Reversing global warming requires eliminating our modern economy’s dependence on chemistries of fossilized carbon. And just as greenhouse gases are the direct result of carbon-based fuels, so too are an almost limitless array of synthetic organic compounds – both purposely invented and waste products. These are responsible for a growing global burden of chronic diseases including cancer, neurologic, reproductive and developmental abnormalities. Of all the chronic diseases caused by synthetic toxins in the environment, cancer draws the public’s attention – fear, anger, compassion. As such, we think cancer is important as a sentinel illness, which can raise awareness of the real and direct threats to health of our carbon-based economy, and in turn catalyze investments in alternative technologies that benefit human and planetary health. 

The great majority of the known carcinogens circulating in our economy are made from petrochemicals – from fossilized carbon. Society is recognizing that we need to move to carbon-free, renewable energy sources. However, the link between fossil fuels and the production of plastics and associated toxins has not been clearly articulated. We can prevent cancer by removing these carcinogens from plastics and other materials, products and foods, and the highly toxic chemical production cycles needed to produce them. We have already seen that alternative energy technologies represent enormous opportunities for new economic growth; and in the same way, the design and production of safer bio-based, carbon-neutral alternative materials and products will generate new industries and jobs. In summary, we believe that primary cancer prevention and climate change remediation require a common, fundamental strategy: reducing our dependence on carbon as fuel and chemical feedstock while ensuring that the benefits of the alternative materials and technologies are equitably shared throughout society. Linking these two realms, which currently run along separate tracks, can result in better technological, economic and political solutions.

What needs to be done: Three approaches to building momentum to decarbonize our economy.
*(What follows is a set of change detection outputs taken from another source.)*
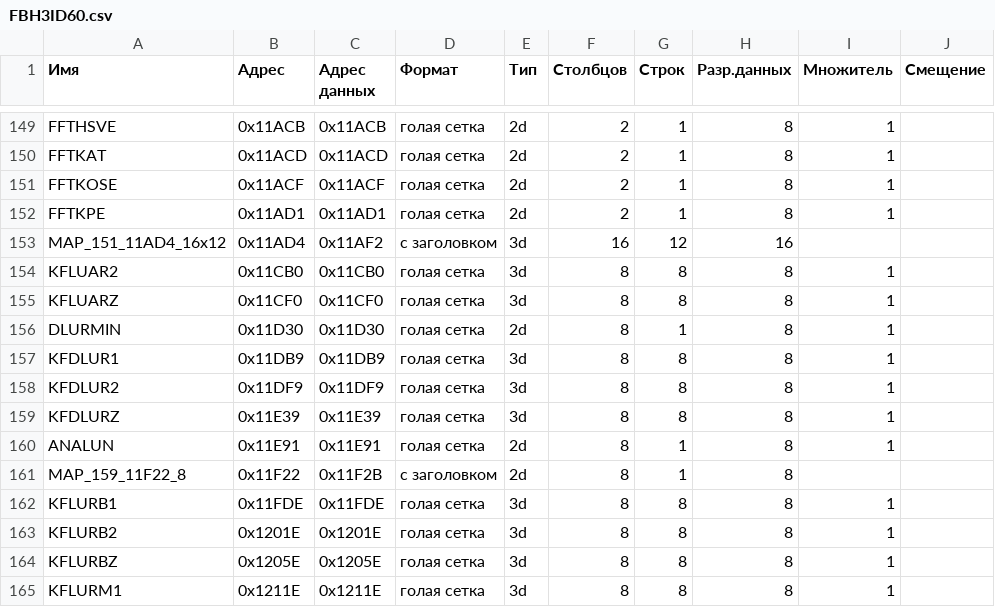
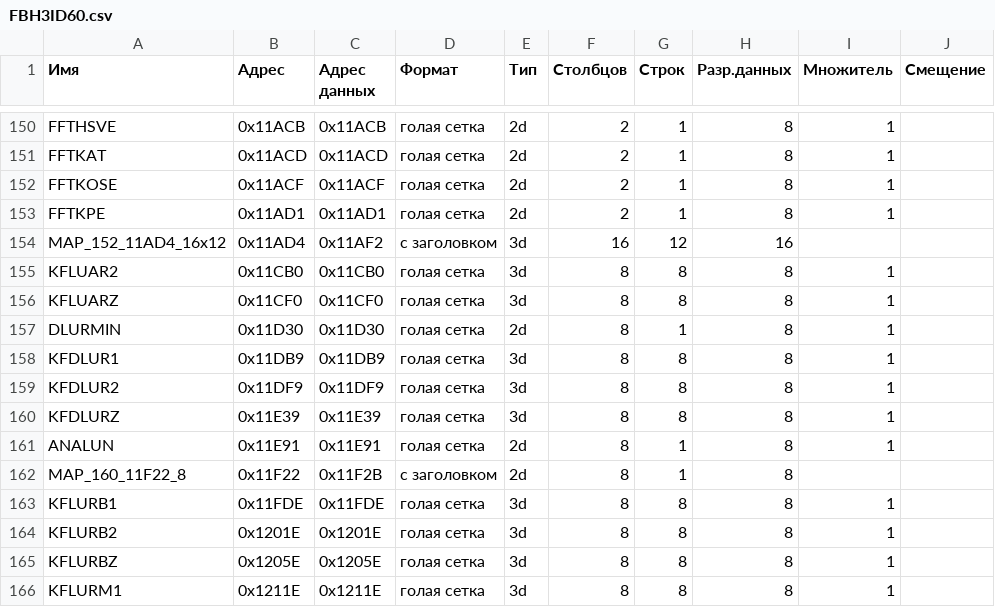
Before and after one commit to matveitb/Ivanbl4, a CSV file: results/FBH3ID60.csv, drawn as a sheet; only a part is shown, gaps mark what is left out; addresses are those after the commit; the diff covers the shown part only; the diff names each change by its address in the sheet, - before the commit and + after, or states it on an @@ line.

```diff
--- a/results/FBH3ID60.csv
+++ b/results/FBH3ID60.csv
-A154 (Имя): MAP_151_11AD4_16x12
+A154 (Имя): MAP_152_11AD4_16x12
-A162 (Имя): MAP_159_11F22_8
+A162 (Имя): MAP_160_11F22_8
```
Also changed, not shown: 6 added rows, 6 removed rows and 49 edited cells elsewhere in this file, 6 other files.
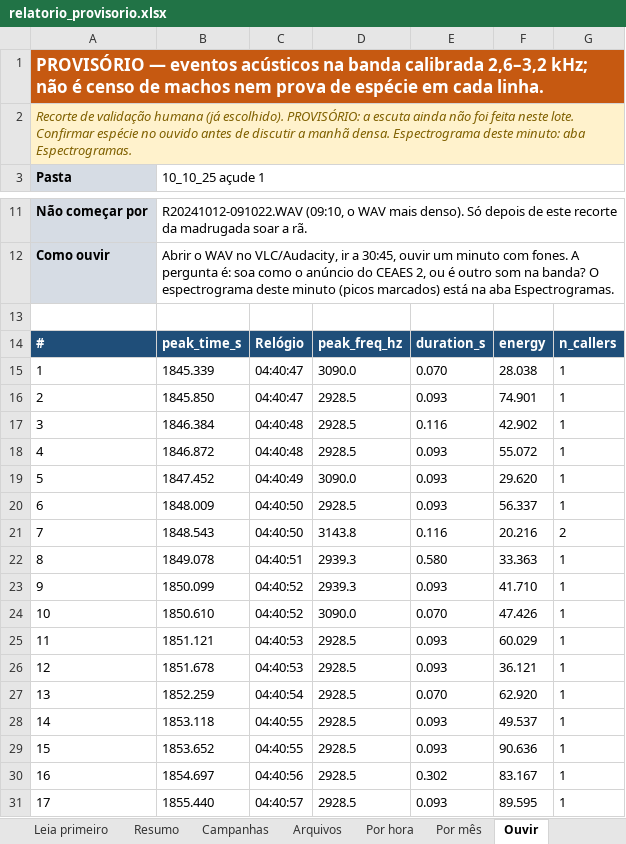
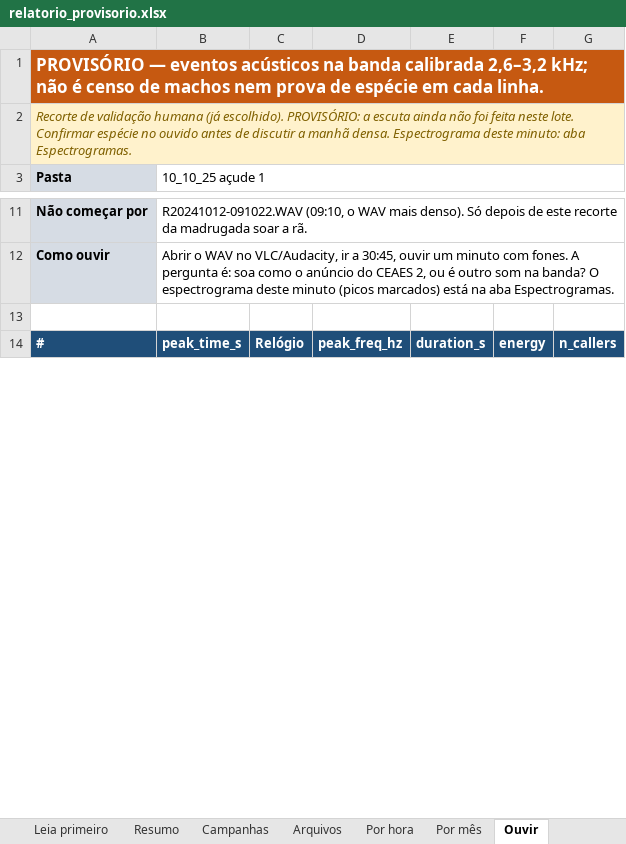
Before and after one commit to Naggin/portifolio, an Excel workbook: reports/relatorio_provisorio.xlsx, sheet Ouvir, drawn as a sheet; only a part is shown, gaps mark what is left out; values as stored, in another font and other column widths than the file's, no borders; the diff covers the shown part only; the diff names each change by its address in the sheet, - before the commit and + after, or states it on an @@ line.

```diff
--- a/reports/relatorio_provisorio.xlsx (sheet Ouvir)
+++ b/reports/relatorio_provisorio.xlsx (sheet Ouvir)
-row 15: 1 | 1845.339 | 04:40:47 | 3090.0 | 0.070 | 28.038 | 1
-row 16: 2 | 1845.850 | 04:40:47 | 2928.5 | 0.093 | 74.901 | 1
-row 17: 3 | 1846.384 | 04:40:48 | 2928.5 | 0.116 | 42.902 | 1
-row 18: 4 | 1846.872 | 04:40:48 | 2928.5 | 0.093 | 55.072 | 1
-row 19: 5 | 1847.452 | 04:40:49 | 3090.0 | 0.093 | 29.620 | 1
-row 20: 6 | 1848.009 | 04:40:50 | 2928.5 | 0.093 | 56.337 | 1
-row 21: 7 | 1848.543 | 04:40:50 | 3143.8 | 0.116 | 20.216 | 2
-row 22: 8 | 1849.078 | 04:40:51 | 2939.3 | 0.580 | 33.363 | 1
-row 23: 9 | 1850.099 | 04:40:52 | 2939.3 | 0.093 | 41.710 | 1
-row 24: 10 | 1850.610 | 04:40:52 | 3090.0 | 0.070 | 47.426 | 1
-row 25: 11 | 1851.121 | 04:40:53 | 2928.5 | 0.093 | 60.029 | 1
-row 26: 12 | 1851.678 | 04:40:53 | 2928.5 | 0.093 | 36.121 | 1
-row 27: 13 | 1852.259 | 04:40:54 | 2928.5 | 0.070 | 62.920 | 1
-row 28: 14 | 1853.118 | 04:40:55 | 2928.5 | 0.093 | 49.537 | 1
-row 29: 15 | 1853.652 | 04:40:55 | 2928.5 | 0.093 | 90.636 | 1
-row 30: 16 | 1854.697 | 04:40:56 | 2928.5 | 0.302 | 83.167 | 1
-row 31: 17 | 1855.440 | 04:40:57 | 2928.5 | 0.093 | 89.595 | 1
```
Also changed, not shown: 47 removed rows, 1 edited cell and cell formats elsewhere in this sheet, sheet Campanhas, sheet Leia primeiro, sheet Por mês, sheet Por hora, sheet Espectrogramas, charts or pictures, 10 other files.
  1. The new materials economy - production
    The Lowell Center is a recognized leader in transforming the materials economy. This involves systems analysis, developing and disseminating tools to guide materials development and evaluation, building and supporting networks of engineers, businesses and government agencies. Because we have built networks of partners in communities, government and industries, we are in a very strong position to scale up this work.  People need to see practical solutions before they will support structural changes; there is a positive message about the economic opportunities of a new carbon-free economy that does not leave communities and workers behind, and we have experience framing and delivering that message for many diverse communities. Our work with diverse industry sectors and in regions, along with our leadership in networks such as the Green Chemistry and Commerce Council and the Cancer Free Economy Network, provides lessons, models and relationships for strategic scaling across the country.
  2. The new materials economy - consumption
    Consumer campaigns, if framed carefully, can help the public understand and support large structural changes, in addition to adjusting individual behavior.  Recycling, green products, energy conservation and alternatives to plastics are important opportunities for education about how the energy and materials economies function and how they can be transformed. Institution-focused initiatives can leverage change in consumption on larger scales. The Lowell Center works with mass organizations and consumer-oriented advocates to help them communicate messages about structural change.  We work with institutions and sectors to enable them to both anticipate and respond to consumer demand by shifting their policies and practices away from reliance on toxic chemicals.
  3. Cancer prevention
    Cancer is one of the most traumatic and costly outputs of the carbon-based economy. There is both need and opportunity for helping all sectors of society recognize the connection between carbon fuels and health, and the health benefits of decarbonization. As a public university with a long history in community education and economic development, and strong relationships with health scientists, practitioners and policy advocates, we are in a strong position to design and deliver education targeted at many sectors of society ranging from cancer research and advocacy organizations to medically-underserved and polluted neighborhoods to high-tech startups. Over the last four years, the Lowell Center’s own research and our deep investment in the Cancer Free Economy Network have begun to demonstrate the potential for integrating environmental carcinogen reduction—and the decarbonization of the economy--into cancer prevention research, policy and practice, and into initiatives focused on climate change.